BEGIN

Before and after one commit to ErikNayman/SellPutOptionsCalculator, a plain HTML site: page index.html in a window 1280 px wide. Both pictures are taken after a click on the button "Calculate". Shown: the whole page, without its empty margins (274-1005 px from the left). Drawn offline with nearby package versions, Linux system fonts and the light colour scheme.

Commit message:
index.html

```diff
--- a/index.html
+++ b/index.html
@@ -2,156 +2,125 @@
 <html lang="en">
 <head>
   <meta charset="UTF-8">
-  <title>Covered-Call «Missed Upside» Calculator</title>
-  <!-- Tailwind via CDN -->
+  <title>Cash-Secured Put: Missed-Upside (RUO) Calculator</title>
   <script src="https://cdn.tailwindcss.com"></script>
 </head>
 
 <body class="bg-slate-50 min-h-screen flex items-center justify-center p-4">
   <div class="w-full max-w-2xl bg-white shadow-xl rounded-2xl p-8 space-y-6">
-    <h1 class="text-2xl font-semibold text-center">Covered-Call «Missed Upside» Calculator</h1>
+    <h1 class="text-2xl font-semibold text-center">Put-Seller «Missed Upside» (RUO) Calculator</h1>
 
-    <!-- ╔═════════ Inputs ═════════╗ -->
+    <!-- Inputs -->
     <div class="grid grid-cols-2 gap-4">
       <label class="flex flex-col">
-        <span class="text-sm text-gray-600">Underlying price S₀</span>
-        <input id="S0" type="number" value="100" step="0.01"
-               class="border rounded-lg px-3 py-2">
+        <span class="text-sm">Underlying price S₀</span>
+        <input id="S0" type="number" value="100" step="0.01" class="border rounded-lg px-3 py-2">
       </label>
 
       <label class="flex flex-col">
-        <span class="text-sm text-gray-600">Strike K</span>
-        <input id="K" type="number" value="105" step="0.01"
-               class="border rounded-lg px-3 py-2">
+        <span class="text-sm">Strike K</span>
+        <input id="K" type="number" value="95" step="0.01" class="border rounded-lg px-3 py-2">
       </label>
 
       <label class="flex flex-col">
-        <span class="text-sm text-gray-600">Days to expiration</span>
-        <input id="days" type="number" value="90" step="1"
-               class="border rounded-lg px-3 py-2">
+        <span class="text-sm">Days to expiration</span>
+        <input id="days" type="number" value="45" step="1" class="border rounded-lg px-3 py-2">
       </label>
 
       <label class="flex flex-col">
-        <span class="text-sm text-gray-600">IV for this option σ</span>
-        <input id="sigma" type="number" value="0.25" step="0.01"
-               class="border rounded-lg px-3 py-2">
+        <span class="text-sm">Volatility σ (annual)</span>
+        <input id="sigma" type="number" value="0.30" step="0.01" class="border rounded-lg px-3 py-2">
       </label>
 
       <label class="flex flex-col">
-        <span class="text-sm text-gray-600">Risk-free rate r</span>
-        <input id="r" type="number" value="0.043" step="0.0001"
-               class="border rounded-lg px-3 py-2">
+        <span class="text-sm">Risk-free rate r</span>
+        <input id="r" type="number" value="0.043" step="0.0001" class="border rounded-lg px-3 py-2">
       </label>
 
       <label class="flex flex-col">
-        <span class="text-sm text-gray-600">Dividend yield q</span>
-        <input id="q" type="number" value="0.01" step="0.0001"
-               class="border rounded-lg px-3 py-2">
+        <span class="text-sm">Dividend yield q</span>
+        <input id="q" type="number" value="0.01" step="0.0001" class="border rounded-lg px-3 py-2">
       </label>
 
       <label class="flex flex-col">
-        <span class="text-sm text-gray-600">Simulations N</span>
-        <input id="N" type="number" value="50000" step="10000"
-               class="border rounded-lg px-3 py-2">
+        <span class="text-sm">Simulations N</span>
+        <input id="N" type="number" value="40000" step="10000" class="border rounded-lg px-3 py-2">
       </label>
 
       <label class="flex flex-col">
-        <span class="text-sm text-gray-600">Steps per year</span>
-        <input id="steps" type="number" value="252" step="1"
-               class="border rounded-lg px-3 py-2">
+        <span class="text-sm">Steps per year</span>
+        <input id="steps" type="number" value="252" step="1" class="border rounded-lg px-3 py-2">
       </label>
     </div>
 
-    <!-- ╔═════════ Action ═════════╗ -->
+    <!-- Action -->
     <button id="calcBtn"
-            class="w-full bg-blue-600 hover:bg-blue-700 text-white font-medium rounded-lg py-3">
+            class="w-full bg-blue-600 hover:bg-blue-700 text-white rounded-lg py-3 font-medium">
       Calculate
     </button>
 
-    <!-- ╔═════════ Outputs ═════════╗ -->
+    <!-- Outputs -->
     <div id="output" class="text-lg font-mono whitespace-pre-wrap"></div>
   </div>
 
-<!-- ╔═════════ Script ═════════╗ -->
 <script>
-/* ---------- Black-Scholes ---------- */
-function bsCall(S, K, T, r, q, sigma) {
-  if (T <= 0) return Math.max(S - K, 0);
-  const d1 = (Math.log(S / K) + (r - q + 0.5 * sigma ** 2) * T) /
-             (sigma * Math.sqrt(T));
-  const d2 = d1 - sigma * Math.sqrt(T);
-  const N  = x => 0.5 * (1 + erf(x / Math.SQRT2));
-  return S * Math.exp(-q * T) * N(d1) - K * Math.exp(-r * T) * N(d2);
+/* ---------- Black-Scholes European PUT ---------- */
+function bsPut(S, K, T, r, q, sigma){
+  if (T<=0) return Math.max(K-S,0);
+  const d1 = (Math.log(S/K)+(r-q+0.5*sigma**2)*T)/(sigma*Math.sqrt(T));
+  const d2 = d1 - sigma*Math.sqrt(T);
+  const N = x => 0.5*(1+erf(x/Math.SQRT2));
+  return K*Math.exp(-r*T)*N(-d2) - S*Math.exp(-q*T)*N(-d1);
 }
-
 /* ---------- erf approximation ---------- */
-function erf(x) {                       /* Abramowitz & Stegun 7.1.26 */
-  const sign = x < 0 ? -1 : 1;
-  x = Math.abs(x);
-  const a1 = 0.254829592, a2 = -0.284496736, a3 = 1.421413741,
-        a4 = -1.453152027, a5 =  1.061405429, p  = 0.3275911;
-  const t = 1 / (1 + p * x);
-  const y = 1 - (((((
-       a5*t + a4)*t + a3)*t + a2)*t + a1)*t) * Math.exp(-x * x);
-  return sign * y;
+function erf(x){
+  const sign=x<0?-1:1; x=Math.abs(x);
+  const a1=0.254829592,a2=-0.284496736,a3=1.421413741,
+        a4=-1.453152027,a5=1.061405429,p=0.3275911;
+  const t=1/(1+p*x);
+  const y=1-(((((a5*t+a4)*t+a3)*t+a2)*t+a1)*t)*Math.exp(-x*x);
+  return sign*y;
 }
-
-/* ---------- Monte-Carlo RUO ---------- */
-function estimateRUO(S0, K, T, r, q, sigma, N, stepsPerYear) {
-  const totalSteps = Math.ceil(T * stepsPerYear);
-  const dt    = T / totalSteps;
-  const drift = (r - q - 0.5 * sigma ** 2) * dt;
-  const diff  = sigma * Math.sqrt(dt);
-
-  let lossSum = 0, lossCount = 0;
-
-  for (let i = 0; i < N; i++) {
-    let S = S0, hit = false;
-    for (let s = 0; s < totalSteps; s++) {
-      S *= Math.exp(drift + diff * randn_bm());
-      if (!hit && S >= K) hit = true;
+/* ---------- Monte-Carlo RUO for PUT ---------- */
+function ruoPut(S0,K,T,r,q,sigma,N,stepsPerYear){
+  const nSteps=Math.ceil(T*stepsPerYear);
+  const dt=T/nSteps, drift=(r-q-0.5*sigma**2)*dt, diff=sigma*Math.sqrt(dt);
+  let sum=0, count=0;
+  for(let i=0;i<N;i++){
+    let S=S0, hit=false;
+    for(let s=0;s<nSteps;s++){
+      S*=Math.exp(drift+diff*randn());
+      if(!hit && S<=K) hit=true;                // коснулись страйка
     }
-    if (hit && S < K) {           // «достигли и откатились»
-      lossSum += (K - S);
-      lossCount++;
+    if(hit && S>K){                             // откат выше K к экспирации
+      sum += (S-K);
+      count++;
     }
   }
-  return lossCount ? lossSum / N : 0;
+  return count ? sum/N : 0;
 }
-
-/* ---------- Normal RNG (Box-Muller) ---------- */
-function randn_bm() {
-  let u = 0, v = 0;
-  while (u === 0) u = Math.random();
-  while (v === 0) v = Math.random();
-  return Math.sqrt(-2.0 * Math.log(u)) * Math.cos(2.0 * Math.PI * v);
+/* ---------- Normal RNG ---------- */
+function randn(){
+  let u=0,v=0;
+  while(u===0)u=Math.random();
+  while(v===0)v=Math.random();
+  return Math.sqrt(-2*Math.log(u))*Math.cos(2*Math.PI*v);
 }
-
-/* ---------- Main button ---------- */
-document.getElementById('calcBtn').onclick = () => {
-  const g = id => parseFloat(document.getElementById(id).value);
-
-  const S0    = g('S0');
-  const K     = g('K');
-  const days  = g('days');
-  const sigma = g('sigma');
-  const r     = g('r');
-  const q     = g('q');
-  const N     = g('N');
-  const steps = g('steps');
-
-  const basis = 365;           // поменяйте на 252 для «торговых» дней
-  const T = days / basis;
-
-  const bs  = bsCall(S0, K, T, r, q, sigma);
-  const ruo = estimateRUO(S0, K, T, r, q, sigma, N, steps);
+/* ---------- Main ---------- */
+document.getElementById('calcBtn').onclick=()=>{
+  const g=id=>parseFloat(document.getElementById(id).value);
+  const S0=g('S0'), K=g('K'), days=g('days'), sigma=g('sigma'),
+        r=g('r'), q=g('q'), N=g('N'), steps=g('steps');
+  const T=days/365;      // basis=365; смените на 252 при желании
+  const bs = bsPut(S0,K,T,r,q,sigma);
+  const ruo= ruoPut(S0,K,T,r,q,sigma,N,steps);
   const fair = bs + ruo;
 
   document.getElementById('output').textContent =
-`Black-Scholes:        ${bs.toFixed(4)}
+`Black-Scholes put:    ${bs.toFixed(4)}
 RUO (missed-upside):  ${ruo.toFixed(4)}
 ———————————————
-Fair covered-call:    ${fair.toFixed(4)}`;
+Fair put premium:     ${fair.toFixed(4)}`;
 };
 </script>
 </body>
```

END

* About this task
When a line in the data above contains the string "fair", copy that line.

* Answer box
   const fair = bs + ruo;
-Fair covered-call:    ${fair.toFixed(4)}`;
+Fair put premium:     ${fair.toFixed(4)}`;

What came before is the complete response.